<<<<

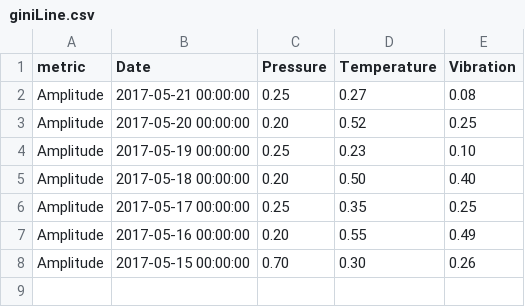
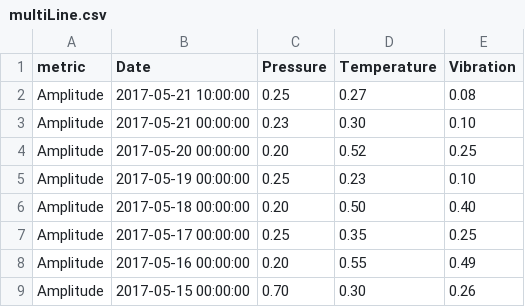
Before and after one commit to soumen-basak/d3charts, a CSV file: src/multiLine.csv (was src/giniLine.csv), drawn as a sheet.

Commit message:
updated chart with dynamic value display

```diff
--- a/src/giniLine.csv
+++ b/src/multiLine.csv
@@ -1,3 +1,4 @@
 metric,Date,Pressure,Temperature,Vibration
-Amplitude,2017-05-21 00:00:00,0.25,0.27,0.08
+Amplitude,2017-05-21 10:00:00,0.25,0.27,0.08
+Amplitude,2017-05-21 00:00:00,0.23,0.30,0.10
 Amplitude,2017-05-20 00:00:00,0.20,0.52,0.25
```
Also changed, not shown: 1 other file.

>>>>

- Problem:
The task calls for every line of the data to be returned exactly, without pictures.

- Result below:
Before and after one commit to soumen-basak/d3charts, a CSV file: src/multiLine.csv (was src/giniLine.csv), drawn as a sheet.

Commit message:
updated chart with dynamic value display

```diff
--- a/src/giniLine.csv
+++ b/src/multiLine.csv
@@ -1,3 +1,4 @@
 metric,Date,Pressure,Temperature,Vibration
-Amplitude,2017-05-21 00:00:00,0.25,0.27,0.08
+Amplitude,2017-05-21 10:00:00,0.25,0.27,0.08
+Amplitude,2017-05-21 00:00:00,0.23,0.30,0.10
 Amplitude,2017-05-20 00:00:00,0.20,0.52,0.25
```
Also changed, not shown: 1 other file.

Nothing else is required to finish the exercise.